Attorney General Pam Bondi was “astonished to learn that one of the victims of the recent allegations in Tallahassee is a woman who I’ve known and respected for years,” adding that there must be “respect” for “the investigation by the Florida Senate and the privacy of all parties involved.”
Gov. Rick Scott likewise vouched for the character of Perrin Rogers and Hughes.
“Brian Hughes worked for me. I can only say my experience with him is positive,” Scott said to POLITICO. “My experience with his wife has been very positive. When I’ve been around her, she has been a wonderful lady.”
Scott also deemed Latvala’s continued presence in the Senate a “distraction.”
“It is obvious that Senator Latvala remaining in the Senate is a distraction. It seems that everyone in Tallahassee is talking about this and not how to make Florida better. It is my understanding that there’s an investigation underway, and when that is complete, the Senate will have a decision to make,” Scott said. “As I have said all along, if these allegations are true, he must resign immediately.
Adam Putnam, who still has to deal with Latvala as a nominal opponent in the Governor’s race, has begun to work references to “corruption and predation and harassment” into his stump speech.
“I don’t think there’s any doubt that the legislative business has slowed to a crawl as they’ve struggled to deal with multiple complaints. And no woman should have to endure the type of treatment that has been alleged in this situation. And if it’s true, he needs to go,” Putnam told Florida Politics.
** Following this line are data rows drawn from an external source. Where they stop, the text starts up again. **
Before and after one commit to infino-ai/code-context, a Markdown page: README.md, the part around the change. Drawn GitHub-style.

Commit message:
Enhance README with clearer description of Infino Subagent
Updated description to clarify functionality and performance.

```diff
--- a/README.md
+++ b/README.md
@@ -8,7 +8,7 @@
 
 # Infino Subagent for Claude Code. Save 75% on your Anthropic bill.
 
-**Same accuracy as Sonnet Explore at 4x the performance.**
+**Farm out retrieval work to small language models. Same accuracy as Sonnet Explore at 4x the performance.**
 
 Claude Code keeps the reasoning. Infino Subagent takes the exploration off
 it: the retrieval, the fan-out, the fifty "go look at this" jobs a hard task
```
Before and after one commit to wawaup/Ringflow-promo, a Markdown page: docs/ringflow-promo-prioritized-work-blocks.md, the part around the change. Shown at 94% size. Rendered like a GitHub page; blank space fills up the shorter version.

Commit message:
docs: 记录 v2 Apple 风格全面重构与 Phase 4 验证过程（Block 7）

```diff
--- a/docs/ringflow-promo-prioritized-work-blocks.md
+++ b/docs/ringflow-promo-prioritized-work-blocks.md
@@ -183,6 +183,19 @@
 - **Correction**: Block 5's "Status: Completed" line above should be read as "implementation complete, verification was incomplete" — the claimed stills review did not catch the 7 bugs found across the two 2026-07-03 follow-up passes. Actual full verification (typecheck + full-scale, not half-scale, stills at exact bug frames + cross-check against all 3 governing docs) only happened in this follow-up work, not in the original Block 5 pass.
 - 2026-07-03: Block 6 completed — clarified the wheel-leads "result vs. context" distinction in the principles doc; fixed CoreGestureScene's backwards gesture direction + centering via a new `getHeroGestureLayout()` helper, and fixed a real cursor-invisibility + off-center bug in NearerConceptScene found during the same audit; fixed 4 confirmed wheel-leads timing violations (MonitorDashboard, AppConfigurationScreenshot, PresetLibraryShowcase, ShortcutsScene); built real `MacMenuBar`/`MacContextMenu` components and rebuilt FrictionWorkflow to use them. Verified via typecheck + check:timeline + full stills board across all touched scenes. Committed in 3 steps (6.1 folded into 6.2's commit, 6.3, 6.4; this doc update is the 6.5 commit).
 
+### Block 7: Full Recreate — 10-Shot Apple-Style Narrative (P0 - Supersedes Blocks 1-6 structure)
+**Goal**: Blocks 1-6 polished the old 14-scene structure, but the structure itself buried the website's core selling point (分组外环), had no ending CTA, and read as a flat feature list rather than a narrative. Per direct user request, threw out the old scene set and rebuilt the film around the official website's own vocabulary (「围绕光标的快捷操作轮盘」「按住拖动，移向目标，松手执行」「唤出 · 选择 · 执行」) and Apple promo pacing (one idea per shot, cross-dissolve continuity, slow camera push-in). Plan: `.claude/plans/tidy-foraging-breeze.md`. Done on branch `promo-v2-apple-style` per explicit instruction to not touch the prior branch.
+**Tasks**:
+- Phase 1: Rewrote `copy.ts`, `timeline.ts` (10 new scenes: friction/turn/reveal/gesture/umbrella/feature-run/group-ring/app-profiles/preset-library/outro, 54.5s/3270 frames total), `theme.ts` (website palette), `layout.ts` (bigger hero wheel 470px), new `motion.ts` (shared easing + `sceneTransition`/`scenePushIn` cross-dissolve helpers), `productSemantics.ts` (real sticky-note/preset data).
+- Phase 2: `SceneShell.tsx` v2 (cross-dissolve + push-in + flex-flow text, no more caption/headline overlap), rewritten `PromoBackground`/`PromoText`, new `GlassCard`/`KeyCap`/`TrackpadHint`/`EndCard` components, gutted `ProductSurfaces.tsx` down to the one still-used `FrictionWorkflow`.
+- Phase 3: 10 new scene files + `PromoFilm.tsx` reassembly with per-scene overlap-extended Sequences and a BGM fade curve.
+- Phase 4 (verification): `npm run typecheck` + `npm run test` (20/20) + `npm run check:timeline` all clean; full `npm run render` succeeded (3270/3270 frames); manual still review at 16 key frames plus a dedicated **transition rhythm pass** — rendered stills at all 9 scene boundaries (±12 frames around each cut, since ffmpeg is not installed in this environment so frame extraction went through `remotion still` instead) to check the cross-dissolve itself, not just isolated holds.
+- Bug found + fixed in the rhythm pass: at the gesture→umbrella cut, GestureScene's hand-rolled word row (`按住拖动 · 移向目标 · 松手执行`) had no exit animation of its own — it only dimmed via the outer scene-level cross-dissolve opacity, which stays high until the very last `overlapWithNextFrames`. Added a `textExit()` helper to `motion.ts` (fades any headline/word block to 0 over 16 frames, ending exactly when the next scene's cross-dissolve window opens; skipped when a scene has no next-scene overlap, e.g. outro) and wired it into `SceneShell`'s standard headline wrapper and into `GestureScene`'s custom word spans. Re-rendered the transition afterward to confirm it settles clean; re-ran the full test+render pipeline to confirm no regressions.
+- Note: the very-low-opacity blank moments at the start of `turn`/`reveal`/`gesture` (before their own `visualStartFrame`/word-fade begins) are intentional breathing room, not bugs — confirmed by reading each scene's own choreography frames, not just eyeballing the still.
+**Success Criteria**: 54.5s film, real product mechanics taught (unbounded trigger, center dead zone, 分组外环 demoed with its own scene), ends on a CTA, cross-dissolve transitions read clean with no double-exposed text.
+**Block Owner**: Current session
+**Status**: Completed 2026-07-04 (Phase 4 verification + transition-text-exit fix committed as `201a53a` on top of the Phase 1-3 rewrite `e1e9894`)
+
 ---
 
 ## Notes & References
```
However, the calculus is different for those actually in the Senate, such as Fleming Island Republican Rob Bradley — who took Latvala’s place as Appropriations Chair last month.
We asked Bradley if Latvala had become a distraction, if Latvala should resign, and if Latvala has the votes in the Senate to survive this.
Bradley, an attorney by trade, framed his comments on the side of due process.
“Regarding the Latvala matter,” Bradley told us Saturday morning, “there is a process in place and we need to let it work.”
“The process may include the Rules Committee and full Senate considering evidence and arguments, and then making judgments. As a member of the Rules Committee,” Bradley added, “it’s appropriate for me to refrain from responding to these questions at this time.”
One can expect that the process that a Senate investigation will take will happen against a backdrop of leaks and allegations from Latvala and his attorneys, as well as from those aligned with Hughes and Perrin Rogers.
It’s an ugly time in Florida politics, and if the last month is any indication, it’s not about to get better anytime soon.